The fact that police were reluctant to stop all but the most flagrant speeders during the spring of 2020 (“Don’t pull anyone over unless you have to.”) factors in as well.
Driving as Pressure Release
In places where the pandemic responses were even more stringent, analyses of the instinct to get behind the wheel were proportionally incisive. In Australia, which has been a veritable fount of Covid-19 overreaction (to this very day), the initial bundle of nonpharmaceutical interventions included a ban on “nonessential drives.” As an Australian editorial opined,
You may have heard that police across Australia are starting to crack down on people ‘blatantly going for a drive.’ They’re handing out insane fines varying between $1300 and $1600…all because a driver was in their car and driving without a valid destination. Let’s just put this in perspective for a second. Right now in our country if you go for a drive without a destination deemed essential, police have the authority to fine you an obscene amount of money. That’s even if you never get out of your car, which means the chances of being exposed to another human or the Coronavirus are infinitesimally small. Adding an extra dimension to why this is completely absurd, consider [that] you can go out for exercise to maintain your physical state with one other person…But you can’t go for a drive – even on your own.
The writer continued: “At a time where coffee shops, clubs, bars and essentially all social venues and outings are banned…these drives are absolutely essential to our mental health.”

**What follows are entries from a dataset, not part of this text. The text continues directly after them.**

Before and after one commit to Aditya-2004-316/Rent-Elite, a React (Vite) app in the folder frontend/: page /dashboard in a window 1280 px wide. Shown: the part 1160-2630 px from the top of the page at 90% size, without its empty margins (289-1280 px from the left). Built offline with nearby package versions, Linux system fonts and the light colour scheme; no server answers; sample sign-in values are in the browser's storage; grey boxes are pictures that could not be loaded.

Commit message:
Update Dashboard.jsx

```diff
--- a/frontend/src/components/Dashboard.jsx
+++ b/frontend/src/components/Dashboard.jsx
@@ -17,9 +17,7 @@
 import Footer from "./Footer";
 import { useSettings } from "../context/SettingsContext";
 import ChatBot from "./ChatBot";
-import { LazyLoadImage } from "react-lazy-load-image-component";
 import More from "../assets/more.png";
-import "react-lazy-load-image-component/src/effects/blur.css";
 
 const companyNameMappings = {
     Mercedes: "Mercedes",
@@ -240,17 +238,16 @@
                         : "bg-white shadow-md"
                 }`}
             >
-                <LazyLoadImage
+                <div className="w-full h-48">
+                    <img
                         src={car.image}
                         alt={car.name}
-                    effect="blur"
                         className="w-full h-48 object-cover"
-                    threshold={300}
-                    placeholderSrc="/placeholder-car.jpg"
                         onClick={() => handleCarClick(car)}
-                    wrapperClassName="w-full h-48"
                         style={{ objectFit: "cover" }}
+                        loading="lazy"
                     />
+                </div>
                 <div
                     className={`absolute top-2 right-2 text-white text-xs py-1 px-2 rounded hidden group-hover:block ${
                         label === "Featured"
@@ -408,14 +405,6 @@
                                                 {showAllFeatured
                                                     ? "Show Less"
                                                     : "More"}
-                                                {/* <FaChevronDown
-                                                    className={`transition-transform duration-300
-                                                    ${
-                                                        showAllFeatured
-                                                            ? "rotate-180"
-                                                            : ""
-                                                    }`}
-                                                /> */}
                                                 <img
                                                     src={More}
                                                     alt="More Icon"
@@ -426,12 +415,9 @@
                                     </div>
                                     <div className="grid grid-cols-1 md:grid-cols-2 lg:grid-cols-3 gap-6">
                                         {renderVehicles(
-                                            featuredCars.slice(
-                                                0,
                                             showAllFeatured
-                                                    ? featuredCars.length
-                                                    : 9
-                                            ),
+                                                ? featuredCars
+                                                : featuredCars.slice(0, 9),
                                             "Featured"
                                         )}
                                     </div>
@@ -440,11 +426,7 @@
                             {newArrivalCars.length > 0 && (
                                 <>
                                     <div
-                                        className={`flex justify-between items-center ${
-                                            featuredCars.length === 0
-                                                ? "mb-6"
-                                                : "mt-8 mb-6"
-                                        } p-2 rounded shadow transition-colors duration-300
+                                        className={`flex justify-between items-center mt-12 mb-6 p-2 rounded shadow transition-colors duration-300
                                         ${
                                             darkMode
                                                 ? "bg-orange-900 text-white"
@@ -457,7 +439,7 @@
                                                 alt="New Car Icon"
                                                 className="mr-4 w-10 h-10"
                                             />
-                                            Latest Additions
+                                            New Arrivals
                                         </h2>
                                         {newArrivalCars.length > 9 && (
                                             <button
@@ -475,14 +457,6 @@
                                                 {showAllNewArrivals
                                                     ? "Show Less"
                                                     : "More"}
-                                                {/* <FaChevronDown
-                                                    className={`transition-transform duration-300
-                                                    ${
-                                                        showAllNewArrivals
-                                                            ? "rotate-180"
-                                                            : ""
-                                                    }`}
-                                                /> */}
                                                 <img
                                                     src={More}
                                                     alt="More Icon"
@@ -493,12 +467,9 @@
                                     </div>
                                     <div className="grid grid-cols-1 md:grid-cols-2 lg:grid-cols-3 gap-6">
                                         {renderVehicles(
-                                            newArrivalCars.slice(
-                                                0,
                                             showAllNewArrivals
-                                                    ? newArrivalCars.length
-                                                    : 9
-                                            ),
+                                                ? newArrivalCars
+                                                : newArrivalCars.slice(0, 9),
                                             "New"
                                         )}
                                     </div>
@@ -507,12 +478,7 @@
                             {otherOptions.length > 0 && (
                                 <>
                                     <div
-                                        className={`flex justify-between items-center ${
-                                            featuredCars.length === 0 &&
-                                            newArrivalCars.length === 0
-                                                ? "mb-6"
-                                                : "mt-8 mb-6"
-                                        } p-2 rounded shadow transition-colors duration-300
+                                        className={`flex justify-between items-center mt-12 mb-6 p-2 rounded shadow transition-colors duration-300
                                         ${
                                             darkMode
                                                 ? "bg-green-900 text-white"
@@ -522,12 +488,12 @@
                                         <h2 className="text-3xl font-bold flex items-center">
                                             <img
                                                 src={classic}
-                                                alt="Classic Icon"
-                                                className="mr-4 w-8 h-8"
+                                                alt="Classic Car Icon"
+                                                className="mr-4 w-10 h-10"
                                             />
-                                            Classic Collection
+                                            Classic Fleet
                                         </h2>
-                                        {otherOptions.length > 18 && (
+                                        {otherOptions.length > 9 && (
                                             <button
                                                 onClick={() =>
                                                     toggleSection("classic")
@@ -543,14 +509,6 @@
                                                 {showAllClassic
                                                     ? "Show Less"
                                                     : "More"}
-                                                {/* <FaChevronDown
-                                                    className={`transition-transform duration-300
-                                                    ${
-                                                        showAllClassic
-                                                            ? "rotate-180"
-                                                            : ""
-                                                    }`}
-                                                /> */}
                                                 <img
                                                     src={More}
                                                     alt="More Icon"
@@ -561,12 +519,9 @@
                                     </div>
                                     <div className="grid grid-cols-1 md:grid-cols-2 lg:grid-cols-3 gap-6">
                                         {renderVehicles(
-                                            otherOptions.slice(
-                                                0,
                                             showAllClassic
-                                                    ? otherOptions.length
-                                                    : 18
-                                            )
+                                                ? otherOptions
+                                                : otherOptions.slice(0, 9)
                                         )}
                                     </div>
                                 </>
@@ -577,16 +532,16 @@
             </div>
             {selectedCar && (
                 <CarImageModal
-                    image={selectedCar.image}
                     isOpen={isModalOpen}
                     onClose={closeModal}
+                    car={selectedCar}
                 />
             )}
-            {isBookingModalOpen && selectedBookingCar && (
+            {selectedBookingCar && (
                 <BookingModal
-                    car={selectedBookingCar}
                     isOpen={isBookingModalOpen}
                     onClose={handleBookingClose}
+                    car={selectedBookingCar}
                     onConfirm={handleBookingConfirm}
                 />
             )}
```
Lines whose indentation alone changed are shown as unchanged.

Driving anywhere is foremost an individual act of conveyance. In life and art it represents freedom, choice, or escape. Decades after America’s auto production supremacy, with more complicated lives and more sophisticated distractions, getting behind the wheel for any amount of time remains an act of personal independence.
A destination-free drive is for many a liberating experience. Yes, it’s frankly stupid to drive 100 MPH, weave aggressively in and out of traffic, and otherwise put oneself and others at risk. But the expectation that human beings would sit at home idle, unemployed, in some cases alone, completely satisfied by current video streaming options or dusty ‘70s board games, is the type of lunacy only a tax-fed bureaucrat could conjure.
Policies tend to be about the quickest, most direct route to an outcome. Human life–and in particular modern life, of which driving is a major component–is about the journey. That individuals who may have been approaching their wit’s end would get back on the road to capture a shred of pre-pandemic normalcy is unsurprising. Also predictable is that some would, unwisely, take advantage of less congestion.
And in case this seems like a sentimental take, without economic implications: the cost of fatal and otherwise severe accidents in 2020, the cascade of which occurred during lockdowns, is estimated at $474 billion. And with almost 5 million injuries stemming from those accidents, there are additional, unseen costs: livelihoods inexorably altered due to lost transportation and serious injuries. Higher insurance costs. And all of those costs collide with higher auto repair costs, which in turn are being caused by supply chains desperately struggling to regain their pre-pandemic capacities.
More traffic on the road: more accidents. Less traffic on the road: more accidents. The circumstances surrounding each are different, of course, but vindicate the contention that everything around us, every facet of our networked, interactive existences, is precariously balanced. Perturbations, large or small, and whether deriving from natural or manmade interposings may and do lead to upheaval. The social fabric is pervasive but shockingly attenuated, and there are inevitable human and economic costs to deranging it.